The event was over and we went home. And the proofs for Ezra’s gravestone had come in the mail, waiting for us. Finally, my tears started flowing. What a way to end a day. What a way to spend a day. I repeat, do not try this at home.

Sunday, June 7, 2009

How I'm really feeling

The past few weeks have unearthed new layers of sadness and anxiety. It doesn't help that work has been manic. Or that we've had so many additional life stressors thrown our way these last 9+ months. But I haven't slept through the night in weeks. I wake up in the middle of the night to cry, or worry. Sometimes I eventually fall back to sleep. Sometimes I'm done with sleeping for the night. Not surprisingly, I'm exhausted.

I still carry so much sadness, anger, disappointment...and yet most people don't seem to recognize it or ask about it anymore. Everyone comments on how much weight I've lost or how well I look. As if looking good were the same as feeling good. It's true I've lost weight - because ever since my baby died I've barely had an appetite. Its gotten better, I now eat healthily, but I still don't eat much. I also have lost my sweet tooth (except for ice cream!) since losing Ezra. Its really fine, I was above a healthy weight before. But how I look has nothing to do with how I feel.

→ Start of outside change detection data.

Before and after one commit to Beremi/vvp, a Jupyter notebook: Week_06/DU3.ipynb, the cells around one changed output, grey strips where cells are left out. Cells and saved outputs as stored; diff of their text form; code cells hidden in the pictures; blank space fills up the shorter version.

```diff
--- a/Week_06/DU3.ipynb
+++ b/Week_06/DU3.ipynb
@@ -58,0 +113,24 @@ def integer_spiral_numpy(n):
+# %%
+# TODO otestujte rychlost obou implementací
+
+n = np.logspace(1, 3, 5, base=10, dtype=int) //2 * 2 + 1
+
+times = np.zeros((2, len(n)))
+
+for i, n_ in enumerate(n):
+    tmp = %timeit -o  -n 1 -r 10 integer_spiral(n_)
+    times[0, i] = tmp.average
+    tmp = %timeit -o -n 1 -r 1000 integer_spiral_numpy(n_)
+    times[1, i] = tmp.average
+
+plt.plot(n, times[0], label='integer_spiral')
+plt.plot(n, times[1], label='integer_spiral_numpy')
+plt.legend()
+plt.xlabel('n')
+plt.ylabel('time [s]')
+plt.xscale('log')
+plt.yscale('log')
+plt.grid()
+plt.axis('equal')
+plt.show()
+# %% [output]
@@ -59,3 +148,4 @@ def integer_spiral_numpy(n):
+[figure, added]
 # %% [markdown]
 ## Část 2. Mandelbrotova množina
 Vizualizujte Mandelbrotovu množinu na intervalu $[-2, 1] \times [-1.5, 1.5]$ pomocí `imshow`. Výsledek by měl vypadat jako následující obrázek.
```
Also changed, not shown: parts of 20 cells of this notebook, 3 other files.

Ezra feels so far away now. A few weeks ago we picked out the bronze plaque we will have placed on his grave around the 1 year anniversary of his death. I'm happy with what we picked out...though still find it surreal that this is all we can do for our son.

Although we're only a little beyond 9 months, I worry about hitting the 1 year mark. Other than my babylost friends and a few amazing others, almost no one seems to remember Ezra anymore. Almost no one asks how I am feeling and truly sticks around to hear the answer. Almost no one speaks my little boy's name. Will anyone remember Ezra's birthday?

I've been thinking lately that perhaps no one really asks anymore because they read this blog so they think they know how I'm feeling. I wonder if this blog has created a false sense of intimacy so that people are under the impression I've already told them how I feel. But with rare exceptions, it's only my babylost friends who comment on this blog, so I never know who in my day-to-day life is reading. Sometimes friends IRL will mention they read my blog, and it sometimes takes me by surprise because its no longer clear to me if anyone is reading. In the meantime, there's a distance that's grown into so many of my friendships, a chasm that may never again be bridged since there's no way to go back an re-live the past 9 months a different way.

If it sounds like I'm sad and bitter, I am. Many of those middle-of-the-night tears have been shed out of sadness and disappointment at relationships lost or changed immutably. These past 9 months have been the most isolating and alienating of my life.

Because I guess what no one sees because I look so good, is that to the extent possible, I now avoid social situations all together. Formerly an outgoing sociable person, I now experience such acute social anxiety at the most casual of gatherings big or small, that I prefer to just stay home. Not that we really get invited anywhere anymore anyway. My evenings and weekends consist of quiet time to myself and with David. And at this point, that's just how I like it.

Its not that I want every conversation to be about my dead baby. With those few amazing friends who have stuck by me through this entire journey, I talk about plenty of other things. I just don't want the conversation to stop the minute I say his name. Better yet, I wish someone else would say his name. I don't want the topic changed the minute I admit I'm feeling sad or anxious. Or an immediate query about whether I'm still in counseling (of course I am).

Its amazing to me how poorly people deal with the dark emotions. These days they intermingle with the light ones. I can be happy/sad. I can be calm/anxious. I'm not sure I ever envision it being any different. And no that doesn't make me clinically depressed. Every happy moment is a happy moment I have without my son. Every adventure is an adventure he's missed. And every beautiful day...he. is. still. gone.